* WORK TO COMPLETE
Please return the records below exactly as they appear, leaving every picture out.

* GIVEN RECORDS
====

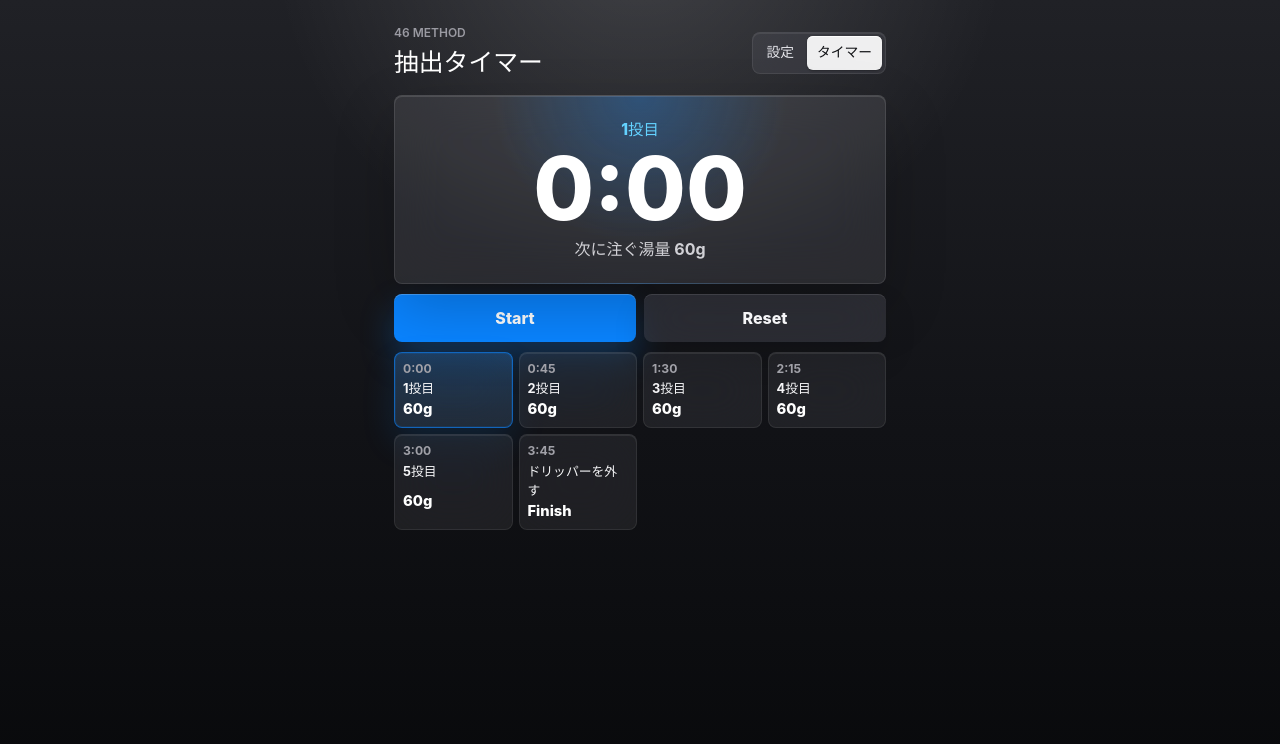
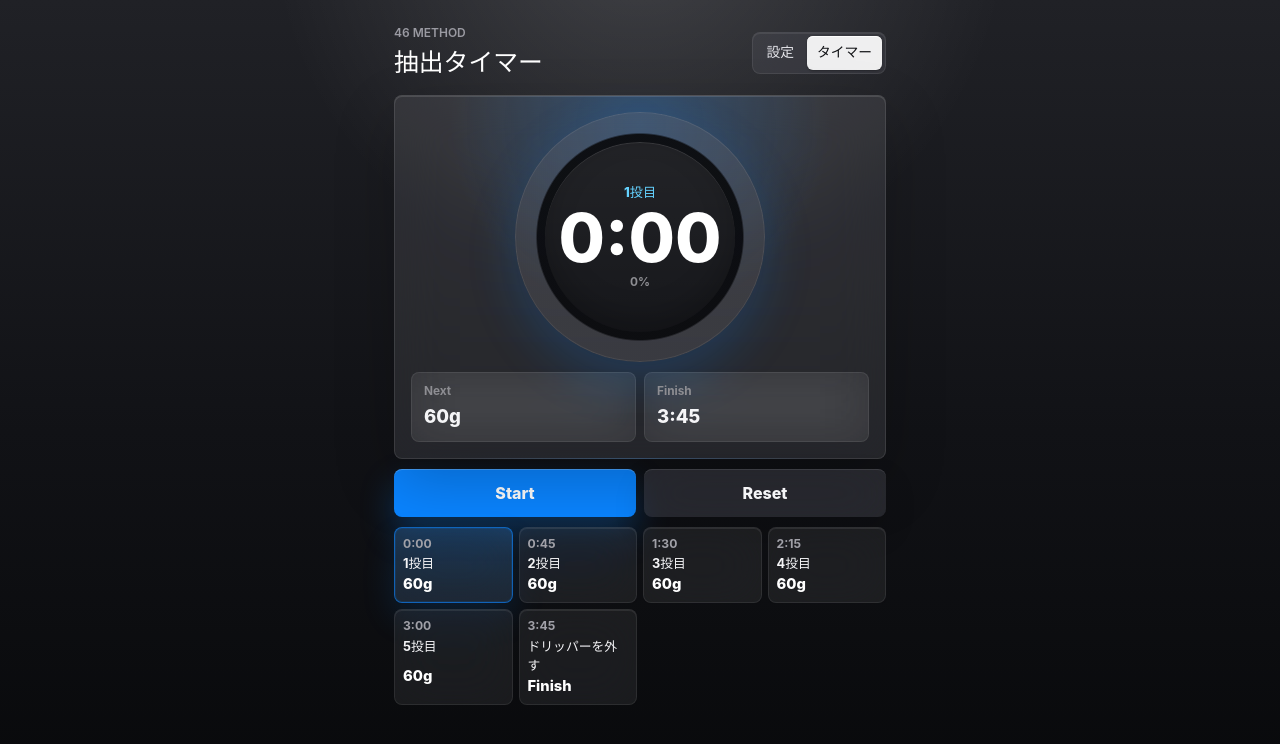
Before and after one commit to ShunMatsushita/coffee_timer, a React (Vite) app: page / in a window 1280 px wide. Both pictures are taken after a click on the button "タイマー". Shown: the top 744 px of the page. Built offline with nearby package versions, Linux system fonts and the light colour scheme.

Commit message:
style: add fitness timer dashboard

```diff
--- a/src/App.tsx
+++ b/src/App.tsx
@@ -1,8 +1,9 @@
-import { useEffect, useMemo, useRef, useState } from "react";
+import { useEffect, useMemo, useRef, useState, type CSSProperties } from "react";
 import {
   buildBrewSchedule,
   formatTime,
   getActiveStepIndex,
+  getTimerProgress,
   readRecipeSettings,
   recipeStorageKey,
   serializeRecipeSettings,
@@ -35,6 +36,7 @@ export default function App() {
   const schedule = useMemo(() => buildBrewSchedule(settings), [settings]);
   const activeStepIndex = getActiveStepIndex(schedule.steps, elapsedSeconds);
   const activeStep = schedule.steps[activeStepIndex];
+  const progress = getTimerProgress(elapsedSeconds, schedule.finishSeconds);
   const nextPour = schedule.steps
     .slice(activeStepIndex)
     .find((step) => step.type === "pour" && step.startSeconds >= elapsedSeconds);
@@ -140,6 +142,7 @@ export default function App() {
           onReset={resetTimer}
           onStart={startTimer}
           schedule={schedule}
+          progress={progress}
           status={timerStatus}
         />
       )}
@@ -277,6 +280,7 @@ type TimerScreenProps = {
   onPause: () => void;
   onReset: () => void;
   onStart: () => void;
+  progress: number;
   schedule: ReturnType<typeof buildBrewSchedule>;
   status: TimerStatus;
 };
@@ -289,23 +293,45 @@ function TimerScreen({
   onPause,
   onReset,
   onStart,
+  progress,
   schedule,
   status,
 }: TimerScreenProps) {
+  const ringStyle = {
+    "--progress": `${progress}%`,
+  } as CSSProperties;
+
   return (
     <section className="screen timer-screen">
-      <section className="timer-hero" aria-live="polite">
+      <section className="timer-dashboard" aria-live="polite">
+        <div
+          className={status === "completed" ? "timer-ring complete" : "timer-ring"}
+          style={ringStyle}
+        >
+          <div className="timer-ring-core">
             <span className="timer-label">
               {status === "completed" ? "抽出完了" : activeStepLabel}
             </span>
             <strong>{formatTime(elapsedSeconds)}</strong>
-        <p>
+            <small>{progress}%</small>
+          </div>
+        </div>
+        <div className="timer-stats">
+          <div>
+            <span>Next</span>
+            <strong>
               {status === "completed"
-            ? "おつかれさまでした"
+                ? "Done"
                 : nextPourGram
-              ? `次に注ぐ湯量 ${nextPourGram}g`
-              : "ドリッパーを外す"}
-        </p>
+                  ? `${nextPourGram}g`
+                  : "Finish"}
+            </strong>
+          </div>
+          <div>
+            <span>Finish</span>
+            <strong>{formatTime(schedule.finishSeconds)}</strong>
+          </div>
+        </div>
       </section>
 
       <div className="timer-controls">
--- a/src/lib/brew.ts
+++ b/src/lib/brew.ts
@@ -122,6 +122,18 @@ export function getActiveStepIndex(
   }, 0);
 }
 
+export function getTimerProgress(
+  elapsedSeconds: number,
+  finishSeconds: number,
+): number {
+  if (finishSeconds <= 0) {
+    return 100;
+  }
+
+  const progress = Math.round((elapsedSeconds / finishSeconds) * 100);
+  return Math.min(100, Math.max(0, progress));
+}
+
 export function readRecipeSettings(rawValue: string | null): RecipeSettings {
   if (!rawValue) {
     return defaultRecipeSettings;
--- a/src/styles.css
+++ b/src/styles.css
@@ -272,41 +272,106 @@ h1 {
   gap: 10px;
 }
 
-.timer-hero {
+.timer-dashboard {
   display: grid;
   justify-items: center;
-  gap: 6px;
-  min-height: 184px;
-  padding: 22px 16px;
+  gap: 10px;
+  min-height: 250px;
+  padding: 16px;
   border: 1px solid rgba(255, 255, 255, 0.1);
   border-radius: 8px;
   background:
-    radial-gradient(circle at 50% 0%, rgba(10, 132, 255, 0.28), transparent 48%),
+    radial-gradient(circle at 50% 8%, rgba(10, 132, 255, 0.24), transparent 46%),
     rgba(255, 255, 255, 0.085);
   box-shadow:
     inset 0 1px 0 rgba(255, 255, 255, 0.12),
     0 24px 60px rgba(0, 0, 0, 0.22);
 }
 
+.timer-ring {
+  display: grid;
+  place-items: center;
+  width: min(64vw, 250px);
+  aspect-ratio: 1;
+  border-radius: 50%;
+  background:
+    radial-gradient(circle, rgba(12, 13, 16, 0.96) 58%, transparent 59%),
+    conic-gradient(#0a84ff var(--progress), rgba(118, 118, 128, 0.24) 0);
+  box-shadow:
+    0 18px 50px rgba(10, 132, 255, 0.2),
+    inset 0 0 0 1px rgba(255, 255, 255, 0.08);
+}
+
+.timer-ring.complete {
+  background:
+    radial-gradient(circle, rgba(12, 13, 16, 0.96) 58%, transparent 59%),
+    conic-gradient(#30d158 var(--progress), rgba(118, 118, 128, 0.24) 0);
+}
+
+.timer-ring-core {
+  display: grid;
+  justify-items: center;
+  gap: 4px;
+  width: 76%;
+  aspect-ratio: 1;
+  place-content: center;
+  border-radius: 50%;
+  background:
+    linear-gradient(180deg, rgba(255, 255, 255, 0.075), rgba(255, 255, 255, 0.025)),
+    #111216;
+  box-shadow:
+    inset 0 1px 0 rgba(255, 255, 255, 0.1),
+    inset 0 -12px 28px rgba(0, 0, 0, 0.22);
+}
+
 .timer-label {
   color: #64d2ff;
-  font-size: 0.96rem;
+  font-size: 0.82rem;
   font-weight: 760;
 }
 
-.timer-hero strong {
+.timer-ring-core strong {
   color: #ffffff;
-  font-size: clamp(3.3rem, 23vw, 5.5rem);
+  font-size: clamp(2.6rem, 17vw, 4.2rem);
   font-weight: 780;
   line-height: 0.95;
   letter-spacing: 0;
 }
 
-.timer-hero p {
+.timer-ring-core small {
+  color: #8e8e93;
+  font-size: 0.74rem;
+  font-weight: 700;
+}
+
+.timer-stats {
+  display: grid;
+  grid-template-columns: 1fr 1fr;
+  gap: 8px;
+  width: 100%;
+}
+
+.timer-stats div {
+  display: grid;
+  gap: 2px;
+  min-height: 58px;
+  padding: 10px 12px;
+  border: 1px solid rgba(255, 255, 255, 0.08);
+  border-radius: 8px;
+  background: rgba(255, 255, 255, 0.06);
+}
+
+.timer-stats span {
+  color: #8e8e93;
+  font-size: 0.74rem;
+  font-weight: 700;
+}
+
+.timer-stats strong {
   margin: 0;
-  color: #d1d1d6;
-  font-size: 1rem;
-  font-weight: 650;
+  color: #f5f5f7;
+  font-size: 1.16rem;
+  font-weight: 780;
 }
 
 .timer-controls {
@@ -347,6 +412,15 @@ h1 {
     padding-block: 18px;
   }
 
+  .timer-dashboard {
+    min-height: 222px;
+    padding: 12px;
+  }
+
+  .timer-ring {
+    width: min(58vw, 210px);
+  }
+
   .step {
     min-height: 46px;
     padding-block: 6px;
@@ -360,6 +434,8 @@ h1 {
   .metric,
   .step,
   .timer-hero,
+  .timer-dashboard,
+  .timer-stats div,
   .timer-controls button:last-child {
     backdrop-filter: blur(24px) saturate(1.35);
   }
```
Also changed, not shown: 1 other file (tests, documents, lock files or other folders). Lines whose indentation alone changed are shown as unchanged.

====

* ANSWER TO THE EXERCISE
Before and after one commit to ShunMatsushita/coffee_timer, a React (Vite) app: page / in a window 1280 px wide. Both pictures are taken after a click on the button "タイマー". Shown: the top 744 px of the page. Built offline with nearby package versions, Linux system fonts and the light colour scheme.

Commit message:
style: add fitness timer dashboard

```diff
--- a/src/App.tsx
+++ b/src/App.tsx
@@ -1,8 +1,9 @@
-import { useEffect, useMemo, useRef, useState } from "react";
+import { useEffect, useMemo, useRef, useState, type CSSProperties } from "react";
 import {
   buildBrewSchedule,
   formatTime,
   getActiveStepIndex,
+  getTimerProgress,
   readRecipeSettings,
   recipeStorageKey,
   serializeRecipeSettings,
@@ -35,6 +36,7 @@ export default function App() {
   const schedule = useMemo(() => buildBrewSchedule(settings), [settings]);
   const activeStepIndex = getActiveStepIndex(schedule.steps, elapsedSeconds);
   const activeStep = schedule.steps[activeStepIndex];
+  const progress = getTimerProgress(elapsedSeconds, schedule.finishSeconds);
   const nextPour = schedule.steps
     .slice(activeStepIndex)
     .find((step) => step.type === "pour" && step.startSeconds >= elapsedSeconds);
@@ -140,6 +142,7 @@ export default function App() {
           onReset={resetTimer}
           onStart={startTimer}
           schedule={schedule}
+          progress={progress}
           status={timerStatus}
         />
       )}
@@ -277,6 +280,7 @@ type TimerScreenProps = {
   onPause: () => void;
   onReset: () => void;
   onStart: () => void;
+  progress: number;
   schedule: ReturnType<typeof buildBrewSchedule>;
   status: TimerStatus;
 };
@@ -289,23 +293,45 @@ function TimerScreen({
   onPause,
   onReset,
   onStart,
+  progress,
   schedule,
   status,
 }: TimerScreenProps) {
+  const ringStyle = {
+    "--progress": `${progress}%`,
+  } as CSSProperties;
+
   return (
     <section className="screen timer-screen">
-      <section className="timer-hero" aria-live="polite">
+      <section className="timer-dashboard" aria-live="polite">
+        <div
+          className={status === "completed" ? "timer-ring complete" : "timer-ring"}
+          style={ringStyle}
+        >
+          <div className="timer-ring-core">
             <span className="timer-label">
               {status === "completed" ? "抽出完了" : activeStepLabel}
             </span>
             <strong>{formatTime(elapsedSeconds)}</strong>
-        <p>
+            <small>{progress}%</small>
+          </div>
+        </div>
+        <div className="timer-stats">
+          <div>
+            <span>Next</span>
+            <strong>
               {status === "completed"
-            ? "おつかれさまでした"
+                ? "Done"
                 : nextPourGram
-              ? `次に注ぐ湯量 ${nextPourGram}g`
-              : "ドリッパーを外す"}
-        </p>
+                  ? `${nextPourGram}g`
+                  : "Finish"}
+            </strong>
+          </div>
+          <div>
+            <span>Finish</span>
+            <strong>{formatTime(schedule.finishSeconds)}</strong>
+          </div>
+        </div>
       </section>
 
       <div className="timer-controls">
--- a/src/lib/brew.ts
+++ b/src/lib/brew.ts
@@ -122,6 +122,18 @@ export function getActiveStepIndex(
   }, 0);
 }
 
+export function getTimerProgress(
+  elapsedSeconds: number,
+  finishSeconds: number,
+): number {
+  if (finishSeconds <= 0) {
+    return 100;
+  }
+
+  const progress = Math.round((elapsedSeconds / finishSeconds) * 100);
+  return Math.min(100, Math.max(0, progress));
+}
+
 export function readRecipeSettings(rawValue: string | null): RecipeSettings {
   if (!rawValue) {
     return defaultRecipeSettings;
--- a/src/styles.css
+++ b/src/styles.css
@@ -272,41 +272,106 @@ h1 {
   gap: 10px;
 }
 
-.timer-hero {
+.timer-dashboard {
   display: grid;
   justify-items: center;
-  gap: 6px;
-  min-height: 184px;
-  padding: 22px 16px;
+  gap: 10px;
+  min-height: 250px;
+  padding: 16px;
   border: 1px solid rgba(255, 255, 255, 0.1);
   border-radius: 8px;
   background:
-    radial-gradient(circle at 50% 0%, rgba(10, 132, 255, 0.28), transparent 48%),
+    radial-gradient(circle at 50% 8%, rgba(10, 132, 255, 0.24), transparent 46%),
     rgba(255, 255, 255, 0.085);
   box-shadow:
     inset 0 1px 0 rgba(255, 255, 255, 0.12),
     0 24px 60px rgba(0, 0, 0, 0.22);
 }
 
+.timer-ring {
+  display: grid;
+  place-items: center;
+  width: min(64vw, 250px);
+  aspect-ratio: 1;
+  border-radius: 50%;
+  background:
+    radial-gradient(circle, rgba(12, 13, 16, 0.96) 58%, transparent 59%),
+    conic-gradient(#0a84ff var(--progress), rgba(118, 118, 128, 0.24) 0);
+  box-shadow:
+    0 18px 50px rgba(10, 132, 255, 0.2),
+    inset 0 0 0 1px rgba(255, 255, 255, 0.08);
+}
+
+.timer-ring.complete {
+  background:
+    radial-gradient(circle, rgba(12, 13, 16, 0.96) 58%, transparent 59%),
+    conic-gradient(#30d158 var(--progress), rgba(118, 118, 128, 0.24) 0);
+}
+
+.timer-ring-core {
+  display: grid;
+  justify-items: center;
+  gap: 4px;
+  width: 76%;
+  aspect-ratio: 1;
+  place-content: center;
+  border-radius: 50%;
+  background:
+    linear-gradient(180deg, rgba(255, 255, 255, 0.075), rgba(255, 255, 255, 0.025)),
+    #111216;
+  box-shadow:
+    inset 0 1px 0 rgba(255, 255, 255, 0.1),
+    inset 0 -12px 28px rgba(0, 0, 0, 0.22);
+}
+
 .timer-label {
   color: #64d2ff;
-  font-size: 0.96rem;
+  font-size: 0.82rem;
   font-weight: 760;
 }
 
-.timer-hero strong {
+.timer-ring-core strong {
   color: #ffffff;
-  font-size: clamp(3.3rem, 23vw, 5.5rem);
+  font-size: clamp(2.6rem, 17vw, 4.2rem);
   font-weight: 780;
   line-height: 0.95;
   letter-spacing: 0;
 }
 
-.timer-hero p {
+.timer-ring-core small {
+  color: #8e8e93;
+  font-size: 0.74rem;
+  font-weight: 700;
+}
+
+.timer-stats {
+  display: grid;
+  grid-template-columns: 1fr 1fr;
+  gap: 8px;
+  width: 100%;
+}
+
+.timer-stats div {
+  display: grid;
+  gap: 2px;
+  min-height: 58px;
+  padding: 10px 12px;
+  border: 1px solid rgba(255, 255, 255, 0.08);
+  border-radius: 8px;
+  background: rgba(255, 255, 255, 0.06);
+}
+
+.timer-stats span {
+  color: #8e8e93;
+  font-size: 0.74rem;
+  font-weight: 700;
+}
+
+.timer-stats strong {
   margin: 0;
-  color: #d1d1d6;
-  font-size: 1rem;
-  font-weight: 650;
+  color: #f5f5f7;
+  font-size: 1.16rem;
+  font-weight: 780;
 }
 
 .timer-controls {
@@ -347,6 +412,15 @@ h1 {
     padding-block: 18px;
   }
 
+  .timer-dashboard {
+    min-height: 222px;
+    padding: 12px;
+  }
+
+  .timer-ring {
+    width: min(58vw, 210px);
+  }
+
   .step {
     min-height: 46px;
     padding-block: 6px;
@@ -360,6 +434,8 @@ h1 {
   .metric,
   .step,
   .timer-hero,
+  .timer-dashboard,
+  .timer-stats div,
   .timer-controls button:last-child {
     backdrop-filter: blur(24px) saturate(1.35);
   }
```
Also changed, not shown: 1 other file (tests, documents, lock files or other folders). Lines whose indentation alone changed are shown as unchanged.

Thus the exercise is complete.